According to a study conducted by researchers at RTI International and published in the March 13 issue of AIDS, African women who are infected with a common sexually transmitted bacterial infection called Mycoplasma genitalium are two times more likely to acquire HIV infection. Sue Napierala Mavedzenge, Ph.D., lead researcher or the study and a research investigator with the Women's Global Health Imperative at RTI International, said: "Further research will be required to confirm a causal relationship and to identify risk factors for M. genitalium infection in African populations. If findings from this research are confirmed, M. genitalium screening and treatment among women at high risk for HIV-1 infection may be warranted as part of an HIV-1 prevention strategy." M. genitalium is a small parasitic bacterium STD, first identified in 1980.

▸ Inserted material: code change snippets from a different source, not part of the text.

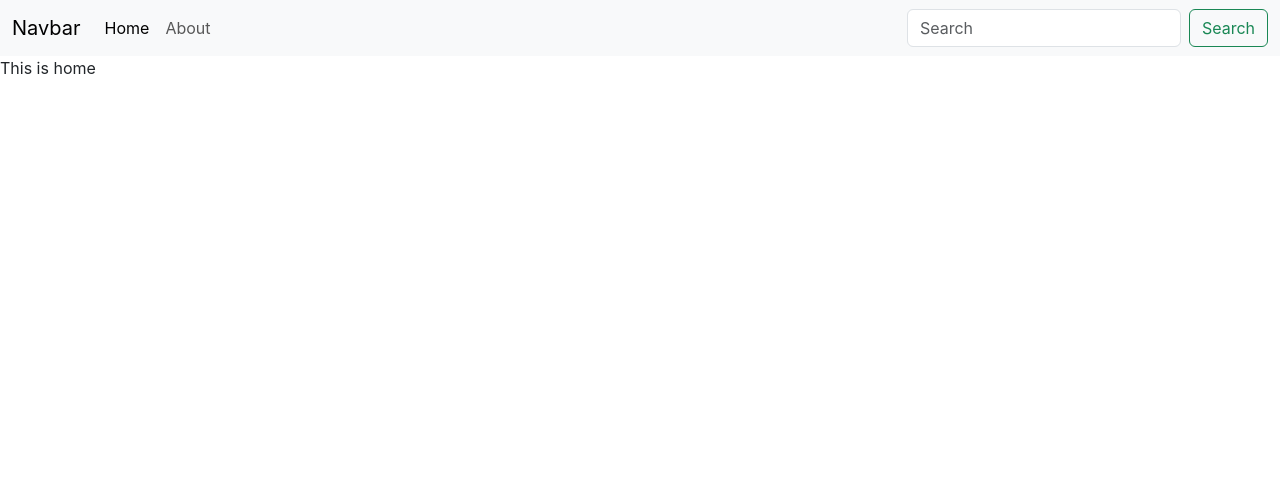
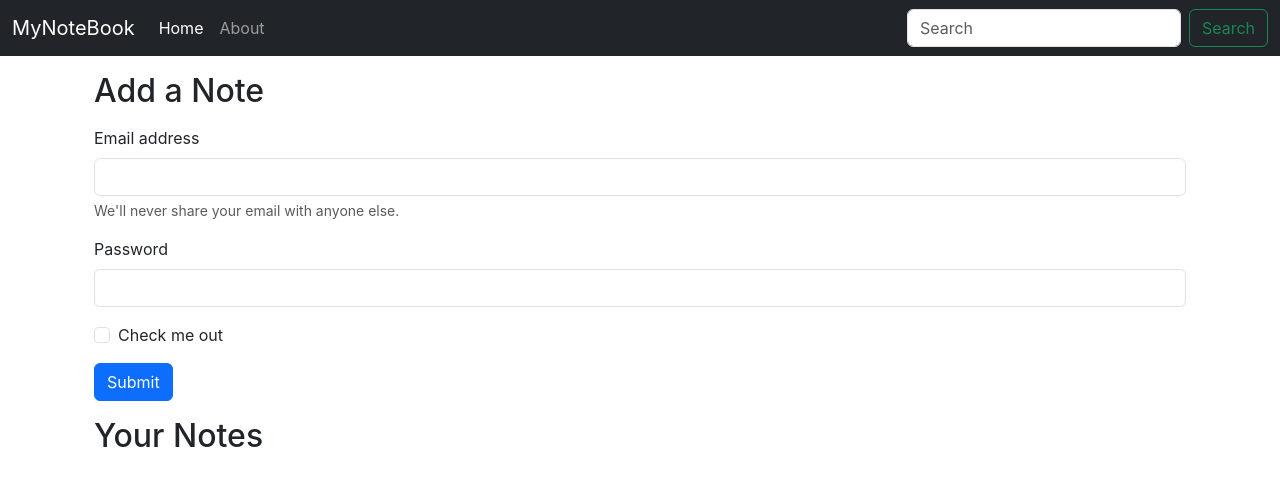
Before and after one commit to Tuhin114/MyNoteBook-Frontend, a React (Create React App) app: page /home in a window 1280 px wide. Shown: the top 486 px of the page. Built offline with nearby package versions, Linux system fonts and the light colour scheme.

Commit message:
added uselocation Hook for home/about in Navbar

```diff
--- a/src/App.js
+++ b/src/App.js
@@ -10,10 +10,12 @@
       <NoteState>
         <BrowserRouter>
           <Navbar />
-          <Routes>
-            <Route exact path="/home" element={<Home />}></Route>
-            <Route exact path="/about" element={<About />}></Route>
-          </Routes>
+          <div className="container">
+            <Routes>
+              <Route exact path="/home" element={<Home />}></Route>
+              <Route exact path="/about" element={<About />}></Route>
+            </Routes>
+          </div>
         </BrowserRouter>
       </NoteState>
     </>
--- a/src/components/About.js
+++ b/src/components/About.js
@@ -2,18 +2,7 @@
 import NoteContext from "../context/notes/NoteContext";
 
 const About = () => {
-  const a = useContext(NoteContext);
-
-  useEffect(() => {
-    a.update();
-    // eslint-disable-next-line
-  }, []);
-
-  return (
-    <div>
-      This is About {a.state.name} and he is in Class {a.state.class}
-    </div>
-  );
+  return <div>This is About page.</div>;
 };
 
 export default About;
--- a/src/components/Home.js
+++ b/src/components/Home.js
@@ -2,7 +2,53 @@
 import React from "react";
 
 const Home = () => {
-  return <div>This is home</div>;
+  return (
+    <div className="container my-3">
+      <h2>Add a Note</h2>
+      <form className="my-3">
+        <div className="mb-3">
+          <label htmlFor="exampleInputEmail1" className="form-label">
+            Email address
+          </label>
+          <input
+            type="email"
+            className="form-control"
+            id="exampleInputEmail1"
+            aria-describedby="emailHelp"
+          />
+          <div id="emailHelp" className="form-text">
+            We'll never share your email with anyone else.
+          </div>
+        </div>
+        <div className="mb-3">
+          <label htmlFor="exampleInputPassword1" className="form-label">
+            Password
+          </label>
+          <input
+            type="password"
+            className="form-control"
+            id="exampleInputPassword1"
+          />
+        </div>
+        <div className="mb-3 form-check">
+          <input
+            type="checkbox"
+            className="form-check-input"
+            id="exampleCheck1"
+          />
+          <label className="form-check-label" htmlFor="exampleCheck1">
+            Check me out
+          </label>
+        </div>
+        <button type="submit" className="btn btn-primary">
+          Submit
+        </button>
+      </form>
+      <div className="mb-3">
+        <h2>Your Notes</h2>
+      </div>
+    </div>
+  );
 };
 
 export default Home;
--- a/src/components/Navbar.js
+++ b/src/components/Navbar.js
@@ -1,13 +1,19 @@
 //Type raf
 import React from "react";
-import { Link } from "react-router-dom";
+import { Link, useLocation } from "react-router-dom";
+import { useEffect } from "react";
 
 const Navbar = () => {
+  let location = useLocation();
+  useEffect(() => {
+    console.log(location.pathname);
+  }, [location]);
+
   return (
-    <nav className="navbar navbar-expand-lg bg-body-tertiary">
+    <nav className="navbar navbar-expand-lg navbar-dark bg-dark">
       <div className="container-fluid">
         <Link className="navbar-brand" to="/home">
-          Navbar
+          MyNoteBook
         </Link>
         <button
           className="navbar-toggler"
@@ -23,12 +29,23 @@
         <div className="collapse navbar-collapse" id="navbarSupportedContent">
           <ul className="navbar-nav me-auto mb-2 mb-lg-0">
             <li className="nav-item">
-              <Link className="nav-link active" aria-current="page" to="/home">
+              <Link
+                className={`nav-link ${
+                  location.pathname === "/home" ? "active" : ""
+                }`}
+                aria-current="page"
+                to="/home"
+              >
                 Home
               </Link>
             </li>
             <li className="nav-item">
-              <Link className="nav-link" to="/about">
+              <Link
+                className={`nav-link ${
+                  location.pathname === "/about" ? "active" : ""
+                }`}
+                to="/about"
+              >
                 About
               </Link>
             </li>
--- a/src/context/notes/NoteState.js
+++ b/src/context/notes/NoteState.js
@@ -2,25 +2,8 @@
 import NoteContext from "./NoteContext";
 
 const NoteState = (props) => {
-  const s1 = {
-    name: "Tuhin",
-    class: "10A",
-  };
-  const [state, setState] = useState(s1);
-
-  const update = () => {
-    setTimeout(() => {
-      setState({
-        name: "Steve",
-        class: "11A",
-      });
-    }, 1000);
-  };
-
   return (
-    <NoteContext.Provider value={{ state, update }}>
-      {props.children}
-    </NoteContext.Provider>
+    <NoteContext.Provider value={{}}>{props.children}</NoteContext.Provider>
   );
 };
 
```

Discovery Of New 'Off Switch' In Immune Response Offers New Insights Into Inner Workings Of Our Immune System
Scientists from Trinity College Dublin have discovered a new 'off switch' in our immune response which could be boosted in diseases caused by over-activation of our immune system, or blocked to improve vaccines. The findings are published this week in the journal Nature Communications. The research was funded by Health Research Board, Ireland and Science Foundation Ireland. The research team, led by Dr Anne McGettrick and Professor Luke O'Neill, at the Trinity Biomedical Sciences Institute, have discovered that a protein, called TMED7, can shut down part of our immune system once an infection has been eliminated. "Without stop signals like TMED7 our immune system would continue to rage out of control long after the infection has been cleared, leading to diseases such as septic shock, " says Dr Anne McGettrick.
Some of the key factors that fuel the HIV/AIDS epidemic amongst American women are physical violence, sexual abuse and other childhood and adult traumas. The fact that traumatized women have a higher infection risk has long been known amongst the scientific society, however, the journal AIDS and Behavior has just published two new studies, which show that highly traumatized HIV-positive women have an impact on the epidemic and that that their risk of posttraumatic stress disorder (PTSD) is substantially higher than that of women in the general population. The study findings from the University of California, San Francisco (UCSF) and Harvard Medical School can potentially help in restructuring several types of HIV/AIDS discussions, so that more clinicians account for their patients' trauma when working.